still, i feel that i need a home for my photography -- so from now on, i'll be posting my pictures on the journal on my reworked website. if you like my photos, you might decide to follow me there!

my first post is here -- check it out!

as for this blog, i'm not sure what will happen. i don't think i'm willing to let it go, and certainly i'll keep it as an archive, but i need some time to figure it out.

for those of you that pop in from time to time, thanks for the visits and encouragement.

Friday, July 30, 2010


just for fun -- a cloning tutorial!

like this? click it!
set up your camera on a tripod or a stable surface, and set your exposure. focus manually.

have your subject (or your self) take several poses all over the place and shoot the pictures.

select one of your images as the base. open up all your images in photoshop so you can see them all... and drag'n'drop each picture into the base with the move tool. press shift before letting go to ensure that all images fall into the same position.

try to go from the figure in the back towards the figures in the front.

go to your layers palette and you'll see that each image is now a separate layer in your base image... you can close all the other images now.

select all your layers with the CTRL key and go to edit > auto-align layers. a menu appears: hit OK. this makes sure that the images line up in case your camera moved a bit between shots.

you might want to crop the image a bit because the edges are a little frayed from the aligning.

now... to reveal the clones:

turn off all your layers except the bottom two.

of these two, hit the one on top to highlight it and go to layer > layer mask > hide all. you'll see a black rectangle next to your layer. this is a layer mask and it's hiding the top layer.

hit white on your swatches palette. go to your paintbrush tool, select a brush, preferably a soft one. click on the black layer mask icon on your palette and start to paint with white on the mask itself to reveal the position of your subject on the top layer. you might have to get in very close with a small brush size to get the painting right. if you reveal too much and want to hide something, hit the black color and start painting again. remember: white reveals, black hides!

turn on the next layer directly above this layer in your stack. repeat the masking and revealing process.

rinse, repeat until you're all done.

any questions?

[ i shot these real quick before a class to prepare a practice session, so if something's not right with exposure/focusing, i don't want to hear it. of course, YOU will be much more skillful.]

©2010 toomanytribbles


  1. Awesome. I'll have to try this out. Multiple me, how disturbing.

  2. I did multiple shots covering 360° by taking 12 (as it happened) photos in the back garden and then AutoStitch-ing them together. I had the wife move toa different place central to eaqch shot. So we now have a 360° panorama photo 2 yards wide and 6 inches high with 11 clones of SWMBO in it :-)
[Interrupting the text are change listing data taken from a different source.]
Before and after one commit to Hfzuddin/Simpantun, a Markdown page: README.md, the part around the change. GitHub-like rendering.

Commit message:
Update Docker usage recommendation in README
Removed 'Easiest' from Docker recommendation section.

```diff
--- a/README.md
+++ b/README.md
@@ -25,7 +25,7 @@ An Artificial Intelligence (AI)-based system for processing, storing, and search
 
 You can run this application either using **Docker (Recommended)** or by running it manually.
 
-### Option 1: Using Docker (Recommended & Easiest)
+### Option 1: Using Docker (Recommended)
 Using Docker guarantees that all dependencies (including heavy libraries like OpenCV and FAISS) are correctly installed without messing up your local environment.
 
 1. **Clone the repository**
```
  3. yes! that's another way.

    btw, your 360 panorama can easily be converted to a little planet.

    do you khow how?